Dixieland, Jazz, Blues, Ballads, Swing
Music for Listening and Dancing
Short History of the Not-So-Modern Jazz Quartet
Throughout the 1970's the Potomac River Jazz Club (PRJC) bands played nightly at the Bratwursthaus in the Parkington Shopping Center (now Ballston) in Arlington, Virginia. Jazz could be heard every night except Sundays, and it was a great hangout for both musicians and jazz fans. In 1981, a fire shut the Bratwursthaus down for good. There was no longer a regular gig for many of the bands. This set the stage for the formation of the Not-So-Modern Jazz Quartet.
Three musicians, Bucky (William) Buckingham (piano), Bill Rowe (drums), and Mac (Monroe) McGown (clarinet) met at Bill's home for jam sessions. In May of 1981, a friend found a gig at the Holiday in Manassas for a solid week adding a bass player, Frank Borror. Five nights of continuous playing melded the combo that wanted to continue to play. Mac gave us the name, Not-So-Modern Jazz Quartet, and we played a few gigs here and there when we could get them.

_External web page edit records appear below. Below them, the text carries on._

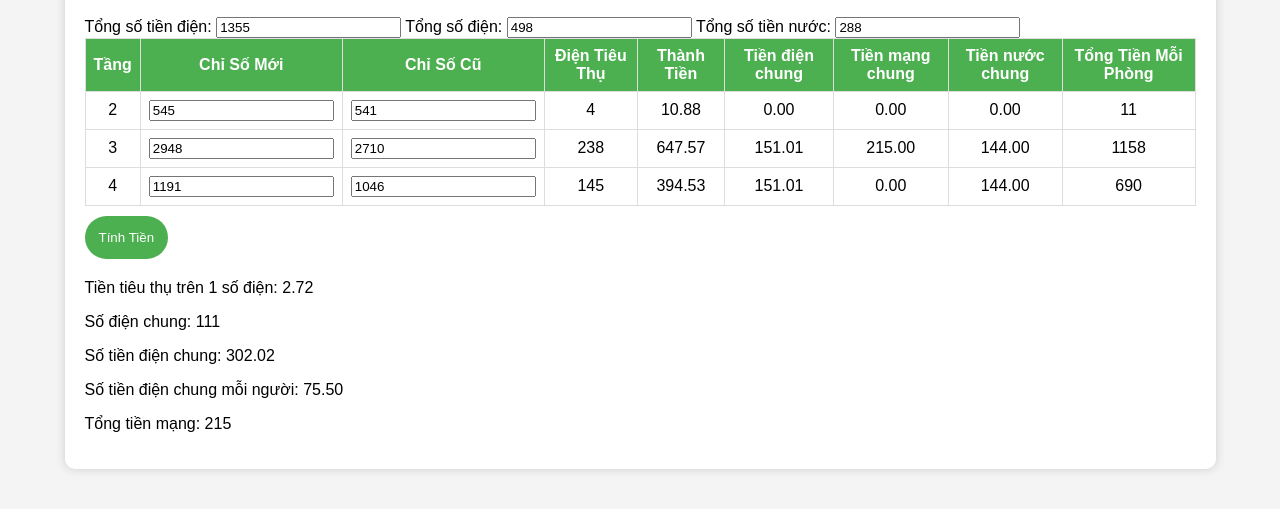
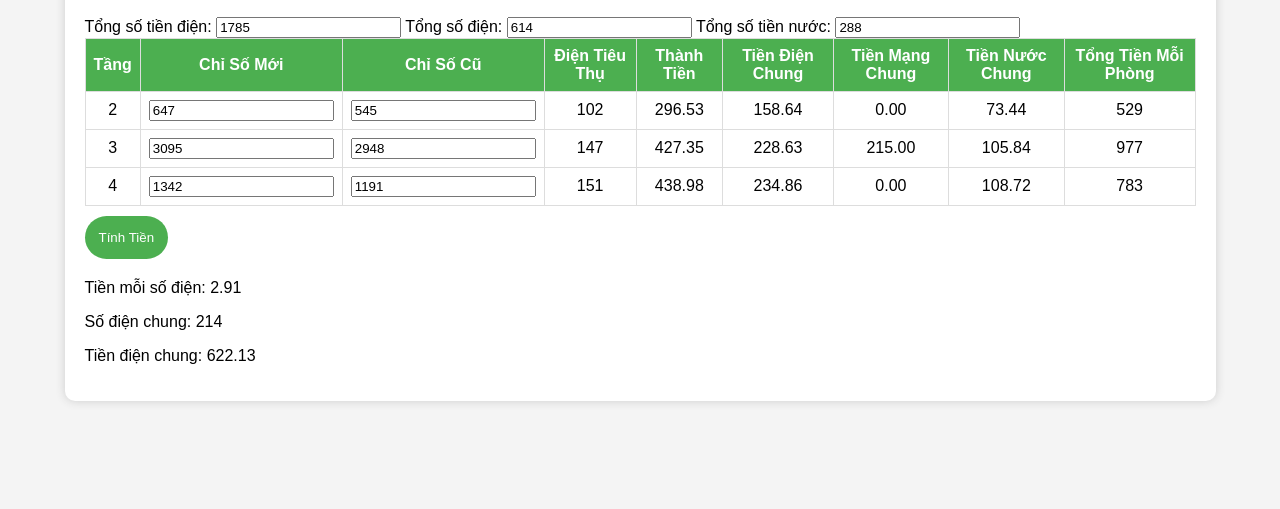
Before and after one commit to AnAnh2k/service-billing-app, a plain HTML site: page index.html in a window 1280 px wide. Both pictures are taken after a click on the button "Tính Tiền". Shown: the part 111-620 px from the top of the page. Drawn offline with Linux system fonts and the light colour scheme.

Commit message:
update tính dịch vụ theo % điện riêng

```diff
--- a/index.html
+++ b/index.html
@@ -61,12 +61,12 @@
   <body>
     <div class="container">
       <h2>Tính Tiền Dịch Vụ</h2>
-      <label for="totalMoney">Tổng số tiền điện:</label>
-      <input type="number" id="totalMoney" value="1355" />
-      <label for="totalKwh">Tổng số điện:</label>
-      <input type="number" id="totalKwh" value="498" />
-      <label for="waterMoney">Tổng số tiền nước:</label>
-      <input type="number" id="waterMoney" value="288" />
+      <label for="tongTienDien">Tổng số tiền điện:</label>
+      <input type="number" id="tongTienDien" value="1785" />
+      <label for="tongSoDien">Tổng số điện:</label>
+      <input type="number" id="tongSoDien" value="614" />
+      <label for="tongTienNuoc">Tổng số tiền nước:</label>
+      <input type="number" id="tongTienNuoc" value="288" />
 
       <table>
         <tr>
@@ -75,141 +75,127 @@
           <th>Chỉ Số Cũ</th>
           <th>Điện Tiêu Thụ</th>
           <th>Thành Tiền</th>
-          <th>Tiền điện chung</th>
-          <th>Tiền mạng chung</th>
-          <th>Tiền nước chung</th>
+          <th>Tiền Điện Chung</th>
+          <th>Tiền Mạng Chung</th>
+          <th>Tiền Nước Chung</th>
           <th>Tổng Tiền Mỗi Phòng</th>
         </tr>
         <tr>
           <td>2</td>
-          <td><input type="number" id="new2" value="545" /></td>
-          <td><input type="number" id="old2" value="541" /></td>
-          <td id="consumed2">0</td>
-          <td id="cost2">0</td>
-          <td id="sharedCost2">0</td>
-          <td id="netCost2">0</td>
-          <td id="waterCost2">0</td>
-          <td id="total2">0</td>
+          <td><input type="number" id="chiSoMoi2" value="647" /></td>
+          <td><input type="number" id="chiSoCu2" value="545" /></td>
+          <td id="dienTieuThu2">0</td>
+          <td id="tienDien2">0</td>
+          <td id="tienDienChung2">0</td>
+          <td id="tienMang2">0</td>
+          <td id="tienNuoc2">0</td>
+          <td id="tongTien2">0</td>
         </tr>
         <tr>
           <td>3</td>
-          <td><input type="number" id="new3" value="2948" /></td>
-          <td><input type="number" id="old3" value="2710" /></td>
-          <td id="consumed3">0</td>
-          <td id="cost3">0</td>
-          <td id="sharedCost3">0</td>
-          <td id="netCost3">0</td>
-          <td id="waterCost3">0</td>
-          <td id="total3">0</td>
+          <td><input type="number" id="chiSoMoi3" value="3095" /></td>
+          <td><input type="number" id="chiSoCu3" value="2948" /></td>
+          <td id="dienTieuThu3">0</td>
+          <td id="tienDien3">0</td>
+          <td id="tienDienChung3">0</td>
+          <td id="tienMang3">0</td>
+          <td id="tienNuoc3">0</td>
+          <td id="tongTien3">0</td>
         </tr>
         <tr>
           <td>4</td>
-          <td><input type="number" id="new4" value="1191" /></td>
-          <td><input type="number" id="old4" value="1046" /></td>
-          <td id="consumed4">0</td>
-          <td id="cost4">0</td>
-          <td id="sharedCost4">0</td>
-          <td id="netCost4">0</td>
-          <td id="waterCost4">0</td>
-          <td id="total4">0</td>
+          <td><input type="number" id="chiSoMoi4" value="1342" /></td>
+          <td><input type="number" id="chiSoCu4" value="1191" /></td>
+          <td id="dienTieuThu4">0</td>
+          <td id="tienDien4">0</td>
+          <td id="tienDienChung4">0</td>
+          <td id="tienMang4">0</td>
+          <td id="tienNuoc4">0</td>
+          <td id="tongTien4">0</td>
         </tr>
       </table>
 
-      <button onclick="calculateElectricity()">Tính Tiền</button>
+      <button onclick="tinhTienDichVu()">Tính Tiền</button>
 
       <div class="result-section">
-        <p>
-          Tiền tiêu thụ trên 1 số điện: <span id="pricePerKwhDisplay">0</span>
-        </p>
-        <p>Số điện chung: <span id="sharedKwhDisplay">0</span></p>
-        <p>Số tiền điện chung: <span id="sharedMoneyDisplay">0</span></p>
-        <p>
-          Số tiền điện chung mỗi người:
-          <span id="sharedMoneyPerPersonDisplay">0</span>
-        </p>
-        <p>Tổng tiền mạng: <span id="networkFeeDisplay">215</span></p>
+        <p>Tiền mỗi số điện: <span id="giaMotSoDien">0</span></p>
+        <p>Số điện chung: <span id="soDienChung">0</span></p>
+        <p>Tiền điện chung: <span id="tongTienDienChung">0</span></p>
       </div>
     </div>
 
     <script>
-      function calculateElectricity() {
-        const totalMoney = parseFloat(
-          document.getElementById("totalMoney").value
+      function tinhTienDichVu() {
+        const tongTienDien = parseFloat(
+          document.getElementById("tongTienDien").value
         );
-        const totalKwh = parseFloat(document.getElementById("totalKwh").value);
-        const waterMoney = parseFloat(
-          document.getElementById("waterMoney").value
+        const tongSoDien = parseFloat(
+          document.getElementById("tongSoDien").value
         );
-        const numPeople = 4;
-        // Số người theo tầng dùng điện (để tính tiền điện chung và tiền nước chung)
-        const peoplePerFloor = { 2: 0, 3: 2, 4: 2 };
+        const tongTienNuoc = parseFloat(
+          document.getElementById("tongTienNuoc").value
+        );
 
-        // Tính giá tiền tiêu thụ trên 1 số điện (mỗi kWh)
-        const pricePerKwh = totalMoney / totalKwh;
-        document.getElementById("pricePerKwhDisplay").innerText =
-          pricePerKwh.toFixed(2);
+        const giaMotSo = tongTienDien / tongSoDien;
+        document.getElementById("giaMotSoDien").innerText = giaMotSo.toFixed(2);
 
-        let consumedFloors = {};
-        let totalConsumed = 0;
+        const tienDienTungTang = {};
+        const dienTieuThuTungTang = {};
+        let tongDienTieuThu = 0;
+        let tongTienDienTungTang = 0;
 
-        // Tính số điện tiêu thụ của từng tầng
-        for (let i = 2; i <= 4; i++) {
-          let newIndex = parseFloat(document.getElementById("new" + i).value);
-          let oldIndex = parseFloat(document.getElementById("old" + i).value);
-          let consumed = newIndex - oldIndex;
-          consumedFloors[i] = consumed;
-          totalConsumed += consumed;
-          document.getElementById("consumed" + i).innerText = consumed;
+        for (let tang = 2; tang <= 4; tang++) {
+          const moi = parseFloat(
+            document.getElementById(`chiSoMoi${tang}`).value
+          );
+          const cu = parseFloat(
+            document.getElementById(`chiSoCu${tang}`).value
+          );
+          const soDien = moi - cu;
+          const tienDien = soDien * giaMotSo;
+
+          dienTieuThuTungTang[tang] = soDien;
+          tienDienTungTang[tang] = tienDien;
+          tongDienTieuThu += soDien;
+          tongTienDienTungTang += tienDien;
+
+          document.getElementById(`dienTieuThu${tang}`).innerText = soDien;
+          document.getElementById(`tienDien${tang}`).innerText =
+            tienDien.toFixed(2);
         }
 
-        // Tính số điện chung, số tiền điện chung và số tiền điện chung mỗi người
-        let sharedKwh = totalKwh - totalConsumed;
-        let sharedMoney = sharedKwh * pricePerKwh;
-        let sharedMoneyPerPerson = sharedMoney / numPeople;
+        const soDienChung = tongSoDien - tongDienTieuThu;
+        const tienDienChung = tongTienDien - tongTienDienTungTang;
+        document.getElementById("soDienChung").innerText = soDienChung;
+        document.getElementById("tongTienDienChung").innerText =
+          tienDienChung.toFixed(2);
 
-        document.getElementById("sharedKwhDisplay").innerText = sharedKwh;
-        document.getElementById("sharedMoneyDisplay").innerText =
-          sharedMoney.toFixed(2);
-        document.getElementById("sharedMoneyPerPersonDisplay").innerText =
-          sharedMoneyPerPerson.toFixed(2);
+        const tienMang = 215;
+        const tienMangMotNguoi = tienMang / 2;
 
-        // Tính tiền nước chung: chia đều theo số người (5 người)
-        const waterMoneyPerPerson = waterMoney / numPeople;
+        for (let tang = 2; tang <= 4; tang++) {
+          const tiLe = tienDienTungTang[tang] / tongTienDienTungTang;
+          const tienDienChungTang = tienDienChung * tiLe;
+          const tienNuocTang = tongTienNuoc * tiLe;
 
-        // Tiền mạng chỉ áp dụng cho tầng 2 và tầng 3:
-        // Tầng 2: 1 người, Tầng 3: 2 người, tổng số người = 3
-        const networkFee = 215;
-        const totalNetworkUsers = 2; //+ 2; // = 3
-        const networkFeePerUser = networkFee / totalNetworkUsers;
+          let tienMangTang = 0;
+          if (tang === 3) tienMangTang = tienMangMotNguoi * 2;
 
-        let grandTotal = 0;
-        for (let i = 2; i <= 4; i++) {
-          let cost = consumedFloors[i] * pricePerKwh;
-          let floorSharedCost = sharedMoneyPerPerson * peoplePerFloor[i];
-          let waterCost = waterMoneyPerPerson * peoplePerFloor[i];
-          let networkFeeForFloor = 0;
-          if (i === 2) {
-            networkFeeForFloor = networkFeePerUser * 0;
-          } else if (i === 3) {
-            networkFeeForFloor = networkFeePerUser * 2;
-          }
-          let total = cost + floorSharedCost + waterCost + networkFeeForFloor;
-          // Làm tròn tổng tiền: cộng thêm 1 rồi bỏ phần thập phân
-          let roundedTotal = Math.floor(total + 1);
+          const tongTien =
+            tienDienTungTang[tang] +
+            tienDienChungTang +
+            tienNuocTang +
+            tienMangTang;
+          const tongLamTron = Math.floor(tongTien + 1);
 
-          document.getElementById("cost" + i).innerText = cost.toFixed(2);
-          document.getElementById("sharedCost" + i).innerText =
-            floorSharedCost.toFixed(2);
-          document.getElementById("netCost" + i).innerText =
-            networkFeeForFloor.toFixed(2);
-          document.getElementById("waterCost" + i).innerText =
-            waterCost.toFixed(2);
-          document.getElementById("total" + i).innerText = roundedTotal;
-          grandTotal += roundedTotal;
+          document.getElementById(`tienDienChung${tang}`).innerText =
+            tienDienChungTang.toFixed(2);
+          document.getElementById(`tienNuoc${tang}`).innerText =
+            tienNuocTang.toFixed(2);
+          document.getElementById(`tienMang${tang}`).innerText =
+            tienMangTang.toFixed(2);
+          document.getElementById(`tongTien${tang}`).innerText = tongLamTron;
         }
-        // Có thể hiển thị tổng tiền dịch vụ tổng cộng nếu cần
-        alert("Tổng tiền dịch vụ: " + grandTotal);
-        console.log("Tổng tiền dịch vụ: " + grandTotal);
       }
     </script>
   </body>
```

Later gigs required an expanded band and so the Any Ol' Time Jazz Band was formed adding Steve Welch on trombone, Joe shepherd on trumpet, and Dave Kessler on bass as well as other players. Helen Ward would occasionally sing a song or two.
The quartet and the Any Ol' Time Jazz Band played a gig every now and then over the next few years until the opening of Jacques cafe in Clarendon in Arlington County in Virginia. We became the house band and played every Friday and Saturday night for the next five years usually to a packed house. Susan Woodruff sang with us regularly.
The band played at Jacques in Clarendon for six years to late 1990 when Jacques closed his Clarendon location and opened a new place at Fairfax Drive and Quincy Street in the Ballston area of Arlington. During this time the Any Ol' Time Jazz Band was reconstituted as a straight New Orleans style Dixieland Band. This group played on Thursday nights at the Old Jacques while the quartet played at the new Jacques.
Jacques closed his doors at the end of 1996, ending an eleven year regular gig. The band was still playing lots of gigs when Country got out his bass saxophone and became the regular bass player. Herb Greenlee joined us on the piano, and the quartet now consisted of Wally Garner on Clarinet, Herb, Country and Bill, adding Charlie when no piano was available. The band played in this form for about a year until we started playing at St. Elmo's in February of 1998.
The jam session format is a means of having a regular venue encouraging all of the musicians who have played over the years an opportunity to play regularly. This is a fun gig! The basis is a jam session where we play whatever we feel like playing at the time, particularly more obscure song titles that don't get played very often. We don't use music, but extensive lists of song titles. As long as one or more of the musicians knows the tune and a key to play it in, the rest can usually play it. So there is no preparation or practice, we are playing for own gratification as musicians, and, of course, the applause and feedback we get from our very eclectic audience. Since we usually play at St. Elmo's with more than four musicians (often with as many as ten or eleven), we have added plus to the name of the quartet, which we interpret as "plus a few more".
Look for us at First Night in Alexandria, the Bay Breeze Concerts in Chesapeake Beach, MD, Manor Care Potomac as well gigs for the PRJC concerts and Masonic and Kena Shrine affairs. It keeps us busy and active. See the band thru the years.
Mike Ritter, Band Leader
plays Bass, Clarinet, Cornet, Sax
Herb Greenlee, Piano
Steve Watson, Drums
Paul Mastradon, Bass
Dick Parks, Brass
Chip Kelly, Guitar & Banjo
Norm Cone, Saxophone